**Your instructions**
Scan the data. Collect each line that contains the word "export".

Dataset items:
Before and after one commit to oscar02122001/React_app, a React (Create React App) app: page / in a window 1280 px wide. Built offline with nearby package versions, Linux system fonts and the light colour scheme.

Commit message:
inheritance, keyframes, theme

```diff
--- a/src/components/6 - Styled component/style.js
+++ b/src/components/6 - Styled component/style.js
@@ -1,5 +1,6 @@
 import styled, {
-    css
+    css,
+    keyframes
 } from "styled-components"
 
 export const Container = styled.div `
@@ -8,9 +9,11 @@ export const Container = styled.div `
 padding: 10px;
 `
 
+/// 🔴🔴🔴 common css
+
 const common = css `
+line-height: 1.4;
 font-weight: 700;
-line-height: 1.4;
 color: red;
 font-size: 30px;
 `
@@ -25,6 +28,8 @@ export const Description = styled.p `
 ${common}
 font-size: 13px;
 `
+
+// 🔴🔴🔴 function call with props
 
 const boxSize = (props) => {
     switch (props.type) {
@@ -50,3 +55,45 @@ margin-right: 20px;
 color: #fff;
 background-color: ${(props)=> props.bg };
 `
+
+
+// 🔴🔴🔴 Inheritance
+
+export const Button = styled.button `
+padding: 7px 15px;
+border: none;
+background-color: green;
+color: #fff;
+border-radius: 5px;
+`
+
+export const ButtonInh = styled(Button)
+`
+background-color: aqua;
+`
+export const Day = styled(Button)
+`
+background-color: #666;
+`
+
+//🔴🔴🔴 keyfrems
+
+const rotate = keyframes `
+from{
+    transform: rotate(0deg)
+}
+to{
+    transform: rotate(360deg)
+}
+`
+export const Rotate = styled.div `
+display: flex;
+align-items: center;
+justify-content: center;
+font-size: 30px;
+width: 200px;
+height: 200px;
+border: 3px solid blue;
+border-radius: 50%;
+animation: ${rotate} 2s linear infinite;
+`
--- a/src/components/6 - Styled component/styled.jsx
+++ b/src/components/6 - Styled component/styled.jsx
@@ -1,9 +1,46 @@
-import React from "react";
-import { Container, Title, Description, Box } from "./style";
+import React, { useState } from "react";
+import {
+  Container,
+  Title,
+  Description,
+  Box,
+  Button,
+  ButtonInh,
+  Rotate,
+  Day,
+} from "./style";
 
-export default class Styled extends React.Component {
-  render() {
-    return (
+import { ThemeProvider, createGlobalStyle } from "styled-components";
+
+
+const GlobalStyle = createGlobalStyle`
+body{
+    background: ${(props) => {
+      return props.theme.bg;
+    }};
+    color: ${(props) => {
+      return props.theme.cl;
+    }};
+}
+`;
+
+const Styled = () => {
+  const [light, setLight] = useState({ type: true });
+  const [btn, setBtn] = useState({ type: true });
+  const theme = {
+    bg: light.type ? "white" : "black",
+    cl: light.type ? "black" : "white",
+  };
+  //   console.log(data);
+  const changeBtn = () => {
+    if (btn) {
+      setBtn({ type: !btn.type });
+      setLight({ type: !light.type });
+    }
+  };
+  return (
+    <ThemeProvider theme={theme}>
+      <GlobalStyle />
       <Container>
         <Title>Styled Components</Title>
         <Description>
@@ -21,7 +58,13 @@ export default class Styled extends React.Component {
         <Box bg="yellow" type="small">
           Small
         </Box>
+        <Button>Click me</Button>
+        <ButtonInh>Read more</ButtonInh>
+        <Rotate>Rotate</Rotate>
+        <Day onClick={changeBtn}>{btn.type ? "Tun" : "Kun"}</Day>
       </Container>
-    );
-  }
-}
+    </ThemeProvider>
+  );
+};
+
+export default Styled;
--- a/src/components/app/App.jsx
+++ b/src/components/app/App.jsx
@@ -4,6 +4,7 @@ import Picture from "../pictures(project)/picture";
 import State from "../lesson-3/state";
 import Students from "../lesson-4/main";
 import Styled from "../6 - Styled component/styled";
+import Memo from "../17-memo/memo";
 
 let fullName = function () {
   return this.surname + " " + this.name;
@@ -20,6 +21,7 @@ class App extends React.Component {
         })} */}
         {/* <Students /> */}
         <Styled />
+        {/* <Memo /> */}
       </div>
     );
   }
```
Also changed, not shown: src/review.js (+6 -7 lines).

**Answer below**
 export const Container = styled.div `
@@ -8,9 +9,11 @@ export const Container = styled.div `
@@ -25,6 +28,8 @@ export const Description = styled.p `
+export const Button = styled.button `
+export const ButtonInh = styled(Button)
+export const Day = styled(Button)
+export const Rotate = styled.div `
-export default class Styled extends React.Component {
@@ -21,7 +58,13 @@ export default class Styled extends React.Component {
+export default Styled;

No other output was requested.